*** Opening RECORD EXTRACTS ***

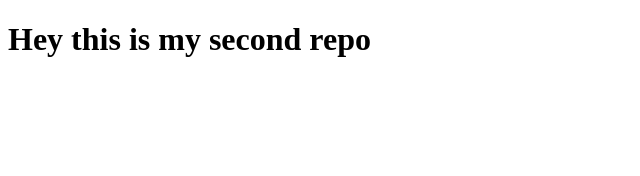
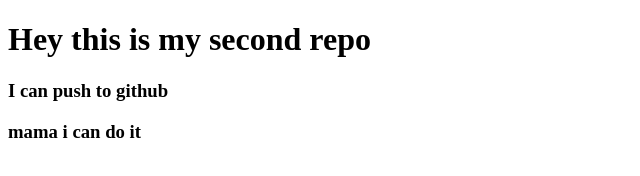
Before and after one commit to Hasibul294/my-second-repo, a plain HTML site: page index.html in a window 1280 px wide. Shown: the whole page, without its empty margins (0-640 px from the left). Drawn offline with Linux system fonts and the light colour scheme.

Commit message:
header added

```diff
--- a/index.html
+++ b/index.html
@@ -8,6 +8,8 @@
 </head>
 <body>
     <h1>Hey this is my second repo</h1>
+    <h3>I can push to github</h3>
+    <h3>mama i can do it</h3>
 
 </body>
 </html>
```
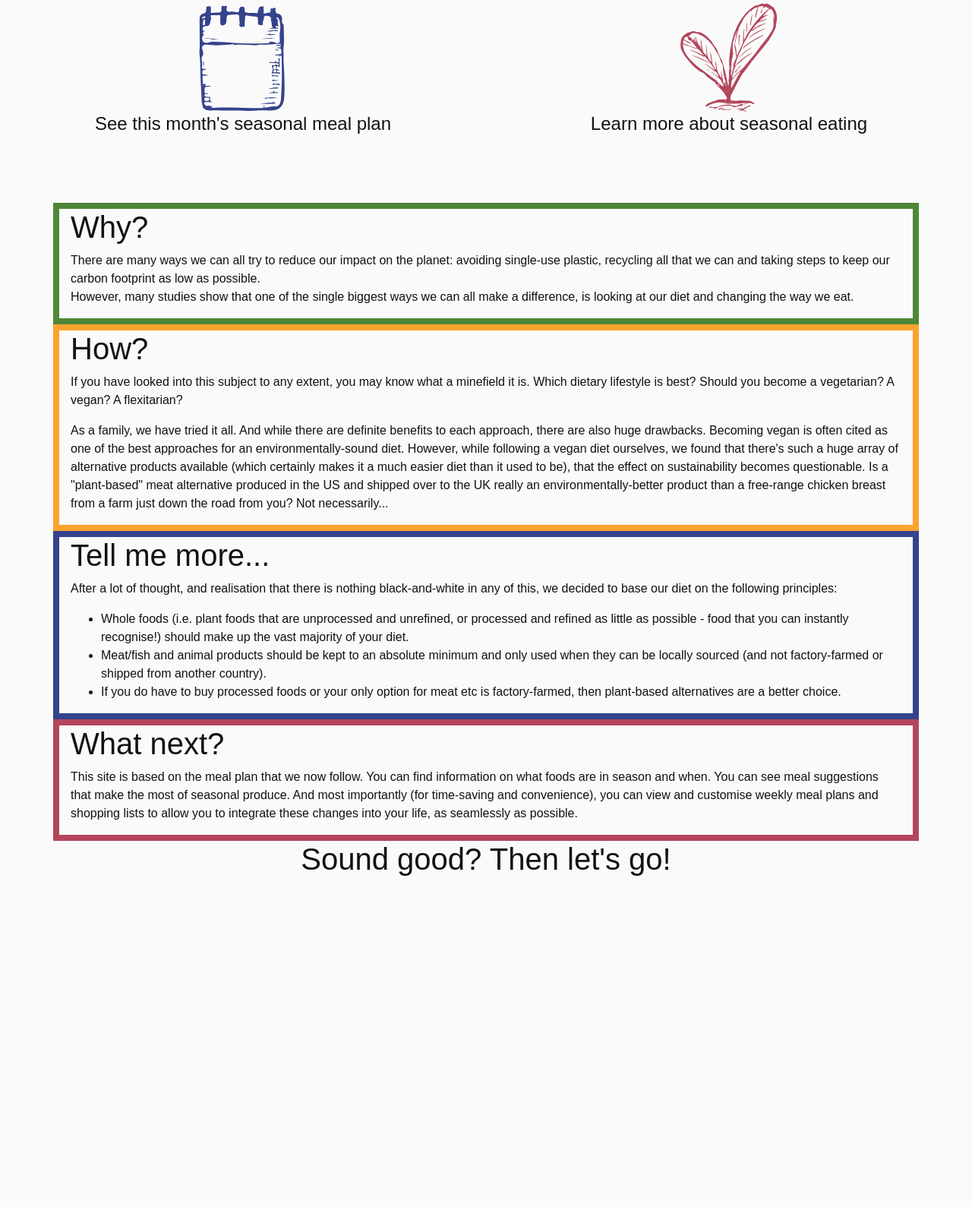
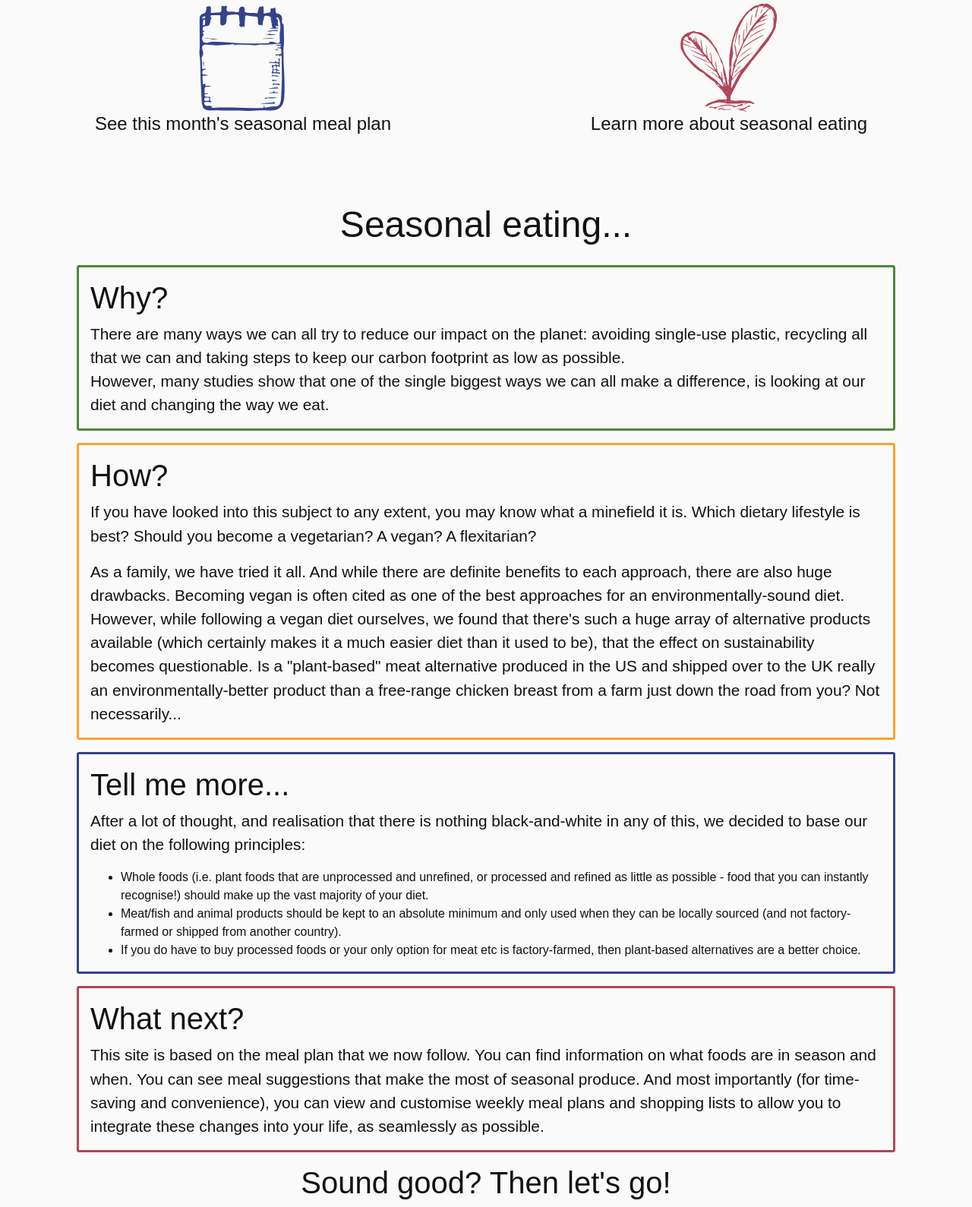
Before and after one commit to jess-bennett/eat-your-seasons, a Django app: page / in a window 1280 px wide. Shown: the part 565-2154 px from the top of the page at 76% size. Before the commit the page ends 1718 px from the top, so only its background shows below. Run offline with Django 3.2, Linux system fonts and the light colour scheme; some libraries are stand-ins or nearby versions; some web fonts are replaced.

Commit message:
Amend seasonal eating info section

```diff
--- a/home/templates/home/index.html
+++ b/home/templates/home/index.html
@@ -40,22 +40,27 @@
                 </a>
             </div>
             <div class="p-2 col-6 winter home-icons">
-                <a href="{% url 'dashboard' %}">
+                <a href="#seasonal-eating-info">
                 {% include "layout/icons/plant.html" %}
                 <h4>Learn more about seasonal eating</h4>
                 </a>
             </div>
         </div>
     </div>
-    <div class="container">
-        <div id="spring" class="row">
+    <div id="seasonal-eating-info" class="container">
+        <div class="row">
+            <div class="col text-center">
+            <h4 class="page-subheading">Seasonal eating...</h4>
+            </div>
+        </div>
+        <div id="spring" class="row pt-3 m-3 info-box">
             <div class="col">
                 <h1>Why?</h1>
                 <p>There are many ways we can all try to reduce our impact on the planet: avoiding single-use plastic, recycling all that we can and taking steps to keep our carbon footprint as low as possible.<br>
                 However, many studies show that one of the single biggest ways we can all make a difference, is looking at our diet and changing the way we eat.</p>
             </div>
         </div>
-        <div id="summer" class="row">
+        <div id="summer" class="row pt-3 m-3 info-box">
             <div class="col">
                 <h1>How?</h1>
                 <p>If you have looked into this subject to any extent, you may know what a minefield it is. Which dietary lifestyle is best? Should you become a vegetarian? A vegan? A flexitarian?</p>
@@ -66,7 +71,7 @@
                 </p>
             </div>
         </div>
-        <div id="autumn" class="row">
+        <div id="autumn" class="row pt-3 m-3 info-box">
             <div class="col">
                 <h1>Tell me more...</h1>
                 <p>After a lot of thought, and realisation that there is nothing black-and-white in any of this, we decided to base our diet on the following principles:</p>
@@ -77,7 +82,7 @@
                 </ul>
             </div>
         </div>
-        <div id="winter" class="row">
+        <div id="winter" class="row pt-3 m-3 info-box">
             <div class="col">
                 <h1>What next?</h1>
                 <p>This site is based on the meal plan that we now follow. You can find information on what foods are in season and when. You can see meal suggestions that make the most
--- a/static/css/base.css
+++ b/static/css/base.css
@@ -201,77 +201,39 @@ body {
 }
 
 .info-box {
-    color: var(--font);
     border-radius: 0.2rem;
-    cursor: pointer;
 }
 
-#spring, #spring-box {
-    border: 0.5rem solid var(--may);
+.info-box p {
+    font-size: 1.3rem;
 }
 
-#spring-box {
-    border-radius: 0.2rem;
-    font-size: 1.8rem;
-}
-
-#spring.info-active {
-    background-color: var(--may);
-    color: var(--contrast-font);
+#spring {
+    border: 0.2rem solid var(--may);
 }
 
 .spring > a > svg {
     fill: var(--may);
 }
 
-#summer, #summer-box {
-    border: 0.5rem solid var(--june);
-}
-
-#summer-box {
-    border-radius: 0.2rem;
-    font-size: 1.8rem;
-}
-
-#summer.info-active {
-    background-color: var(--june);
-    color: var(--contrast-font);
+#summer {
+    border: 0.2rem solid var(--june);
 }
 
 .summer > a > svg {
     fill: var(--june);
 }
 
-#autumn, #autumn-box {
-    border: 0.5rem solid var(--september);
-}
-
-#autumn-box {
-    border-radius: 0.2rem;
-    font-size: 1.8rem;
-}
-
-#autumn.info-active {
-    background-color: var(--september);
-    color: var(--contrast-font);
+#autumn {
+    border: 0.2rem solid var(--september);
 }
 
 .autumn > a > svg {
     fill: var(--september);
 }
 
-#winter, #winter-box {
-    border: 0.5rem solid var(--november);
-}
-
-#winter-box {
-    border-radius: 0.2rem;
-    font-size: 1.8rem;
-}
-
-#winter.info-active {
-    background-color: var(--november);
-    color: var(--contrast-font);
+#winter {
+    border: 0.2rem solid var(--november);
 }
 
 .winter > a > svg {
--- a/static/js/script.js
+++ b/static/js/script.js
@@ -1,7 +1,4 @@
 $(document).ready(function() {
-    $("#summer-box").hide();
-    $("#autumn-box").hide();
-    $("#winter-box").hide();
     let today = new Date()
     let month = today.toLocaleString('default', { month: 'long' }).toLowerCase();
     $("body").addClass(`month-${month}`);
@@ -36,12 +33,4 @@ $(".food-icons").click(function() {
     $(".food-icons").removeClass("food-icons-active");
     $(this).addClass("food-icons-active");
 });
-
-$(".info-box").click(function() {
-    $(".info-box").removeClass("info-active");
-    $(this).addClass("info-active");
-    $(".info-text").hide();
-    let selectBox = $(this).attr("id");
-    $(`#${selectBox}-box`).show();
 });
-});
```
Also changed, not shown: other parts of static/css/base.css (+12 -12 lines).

*** Closing RECORD EXTRACTS ***

## TO DO
Copy all lines from the data that hold the word "icons".

## OUTPUT
             <div class="p-2 col-6 winter home-icons">
                 {% include "layout/icons/plant.html" %}
@@ -36,12 +33,4 @@ $(".food-icons").click(function() {
     $(".food-icons").removeClass("food-icons-active");
     $(this).addClass("food-icons-active");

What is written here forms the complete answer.